The Saatchi Gallery featured a slew of artists from around the world who we were introduced to for the first time. The main exhibit running during our visit was titled “Known Unknown”, aptly reflecting Saatchi’s main goal for his gallery. It showcased 17 diverse and eclectic international artists who are mostly unknown in the mainstream art world, but are admired and considered up and coming by their contemporaries. We enjoyed and admired many of these works, but wish that they had been curated with explanation of what we were looking at. Instead there was only the name of the artist and work as well as the materials used. Even the descriptions found on the gallery's website were delivered in "artspeak", the practice of describing art pieces with high-brow, important sounding art jargon that is usually unintelligible to the casual viewer.

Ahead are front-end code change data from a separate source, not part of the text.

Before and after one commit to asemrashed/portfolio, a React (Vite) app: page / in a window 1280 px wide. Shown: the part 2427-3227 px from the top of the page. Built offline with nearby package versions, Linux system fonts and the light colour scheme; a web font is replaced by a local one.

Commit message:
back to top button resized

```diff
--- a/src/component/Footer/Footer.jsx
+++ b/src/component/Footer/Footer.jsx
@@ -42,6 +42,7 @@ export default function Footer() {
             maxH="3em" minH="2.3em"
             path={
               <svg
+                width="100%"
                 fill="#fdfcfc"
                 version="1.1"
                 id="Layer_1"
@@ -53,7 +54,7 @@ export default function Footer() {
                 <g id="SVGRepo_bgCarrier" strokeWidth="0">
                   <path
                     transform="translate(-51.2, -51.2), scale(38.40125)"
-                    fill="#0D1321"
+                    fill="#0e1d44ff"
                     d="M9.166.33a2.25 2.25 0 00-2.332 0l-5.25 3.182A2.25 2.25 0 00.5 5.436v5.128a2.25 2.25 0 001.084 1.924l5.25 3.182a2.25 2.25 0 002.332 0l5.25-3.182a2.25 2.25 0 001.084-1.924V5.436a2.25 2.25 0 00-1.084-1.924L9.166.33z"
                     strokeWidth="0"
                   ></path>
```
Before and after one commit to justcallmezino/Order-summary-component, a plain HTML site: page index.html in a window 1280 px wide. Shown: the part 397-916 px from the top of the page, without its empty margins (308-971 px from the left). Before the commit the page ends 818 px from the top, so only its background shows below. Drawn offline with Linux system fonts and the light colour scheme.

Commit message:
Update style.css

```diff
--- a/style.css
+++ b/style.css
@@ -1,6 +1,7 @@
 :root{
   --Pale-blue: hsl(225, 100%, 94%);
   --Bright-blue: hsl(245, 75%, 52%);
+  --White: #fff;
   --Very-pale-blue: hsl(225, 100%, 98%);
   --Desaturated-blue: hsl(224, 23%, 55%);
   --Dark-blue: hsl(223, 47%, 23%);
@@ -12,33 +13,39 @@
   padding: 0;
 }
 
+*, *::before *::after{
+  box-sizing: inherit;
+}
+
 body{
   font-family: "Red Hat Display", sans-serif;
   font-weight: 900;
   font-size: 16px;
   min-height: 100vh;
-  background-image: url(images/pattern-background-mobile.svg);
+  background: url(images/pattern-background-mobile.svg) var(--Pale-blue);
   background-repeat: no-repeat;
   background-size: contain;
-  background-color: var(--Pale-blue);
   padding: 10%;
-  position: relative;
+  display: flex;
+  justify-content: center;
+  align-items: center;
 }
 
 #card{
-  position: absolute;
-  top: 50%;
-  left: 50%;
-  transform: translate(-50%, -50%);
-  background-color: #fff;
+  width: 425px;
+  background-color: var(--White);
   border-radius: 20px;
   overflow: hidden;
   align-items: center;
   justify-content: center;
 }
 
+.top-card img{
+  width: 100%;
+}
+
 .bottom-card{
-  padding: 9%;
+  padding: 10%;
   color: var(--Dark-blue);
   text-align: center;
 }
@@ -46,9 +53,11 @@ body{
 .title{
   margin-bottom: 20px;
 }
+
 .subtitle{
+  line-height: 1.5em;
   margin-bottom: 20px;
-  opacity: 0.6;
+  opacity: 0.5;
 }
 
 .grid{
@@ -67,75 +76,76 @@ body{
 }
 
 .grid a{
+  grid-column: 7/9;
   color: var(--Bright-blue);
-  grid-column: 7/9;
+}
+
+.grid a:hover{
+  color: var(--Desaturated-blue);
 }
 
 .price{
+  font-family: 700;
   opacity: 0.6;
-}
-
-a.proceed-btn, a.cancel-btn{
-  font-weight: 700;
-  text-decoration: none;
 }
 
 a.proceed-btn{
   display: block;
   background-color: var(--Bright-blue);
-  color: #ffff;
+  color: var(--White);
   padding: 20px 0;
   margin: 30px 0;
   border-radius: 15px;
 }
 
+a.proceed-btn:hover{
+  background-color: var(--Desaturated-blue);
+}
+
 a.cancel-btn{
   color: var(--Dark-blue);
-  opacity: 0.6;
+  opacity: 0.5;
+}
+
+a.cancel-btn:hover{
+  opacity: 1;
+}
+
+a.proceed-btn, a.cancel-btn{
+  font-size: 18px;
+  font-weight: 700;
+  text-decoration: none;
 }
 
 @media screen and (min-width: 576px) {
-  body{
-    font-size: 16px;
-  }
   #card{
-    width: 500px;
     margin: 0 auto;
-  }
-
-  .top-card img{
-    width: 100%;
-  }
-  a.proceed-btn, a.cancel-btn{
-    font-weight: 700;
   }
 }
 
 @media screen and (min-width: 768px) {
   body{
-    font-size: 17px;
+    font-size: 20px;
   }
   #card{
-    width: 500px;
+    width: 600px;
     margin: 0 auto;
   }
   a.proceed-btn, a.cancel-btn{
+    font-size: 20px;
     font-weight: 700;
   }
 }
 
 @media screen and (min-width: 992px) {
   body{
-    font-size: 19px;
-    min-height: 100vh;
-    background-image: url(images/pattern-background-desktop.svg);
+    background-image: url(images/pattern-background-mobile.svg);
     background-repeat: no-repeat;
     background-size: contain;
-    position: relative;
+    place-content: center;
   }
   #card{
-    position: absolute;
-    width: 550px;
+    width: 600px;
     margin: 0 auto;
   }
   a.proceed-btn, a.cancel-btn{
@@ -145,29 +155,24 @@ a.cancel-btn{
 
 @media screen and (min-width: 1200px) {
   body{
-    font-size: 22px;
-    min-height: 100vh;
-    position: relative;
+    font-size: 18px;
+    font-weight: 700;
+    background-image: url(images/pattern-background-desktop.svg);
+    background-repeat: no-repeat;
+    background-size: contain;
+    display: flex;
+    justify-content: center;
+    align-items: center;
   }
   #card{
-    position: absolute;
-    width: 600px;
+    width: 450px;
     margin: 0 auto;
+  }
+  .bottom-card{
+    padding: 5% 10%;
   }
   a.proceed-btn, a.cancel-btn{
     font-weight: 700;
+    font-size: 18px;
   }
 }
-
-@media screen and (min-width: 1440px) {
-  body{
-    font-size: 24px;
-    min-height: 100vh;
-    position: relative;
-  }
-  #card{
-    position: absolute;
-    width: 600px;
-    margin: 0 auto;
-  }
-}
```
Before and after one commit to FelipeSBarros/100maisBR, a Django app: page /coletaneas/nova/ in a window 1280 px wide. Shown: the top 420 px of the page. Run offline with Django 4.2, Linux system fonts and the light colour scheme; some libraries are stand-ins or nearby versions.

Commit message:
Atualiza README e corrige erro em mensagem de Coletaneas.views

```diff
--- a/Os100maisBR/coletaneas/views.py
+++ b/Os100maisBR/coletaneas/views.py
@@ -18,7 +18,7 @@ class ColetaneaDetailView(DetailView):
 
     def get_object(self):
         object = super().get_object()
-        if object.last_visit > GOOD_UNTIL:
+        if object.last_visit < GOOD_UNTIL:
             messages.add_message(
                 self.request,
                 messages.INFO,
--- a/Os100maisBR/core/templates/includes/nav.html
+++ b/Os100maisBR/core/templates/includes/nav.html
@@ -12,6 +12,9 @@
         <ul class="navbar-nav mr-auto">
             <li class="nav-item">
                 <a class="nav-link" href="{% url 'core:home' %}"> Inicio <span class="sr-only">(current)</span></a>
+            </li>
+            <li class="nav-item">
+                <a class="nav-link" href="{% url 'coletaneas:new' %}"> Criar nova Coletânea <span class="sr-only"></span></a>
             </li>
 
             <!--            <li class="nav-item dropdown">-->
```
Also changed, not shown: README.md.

If Saatchi's goal is really to bring art to the masses, then the descriptions of the pieces should have been presented next to the works and in a manner that would be understandable by the layman.
My favourite item from the Saatchi Shop was the “Lenticular Bookmark” (also available as a ruler) which features a row of figures each in midst of performing an activity such as jumping rope, bouncing a ball, riding a unicycle or spinning a hula hoop. As you rotate the bookmark forwards or backwards, the figures begin to move. I bought one of these bookmarks as a souvenir, but wished I had bought a couple more to give as gifts. Our Contemporary Art Tour continues with a visit to the Tate Modern Gallery, which is even larger and more comprehensive than the Saatchi Gallery. Since this blog has run on long enough and there is so much to describe about the Tate Modern, I will leave that for the next blog.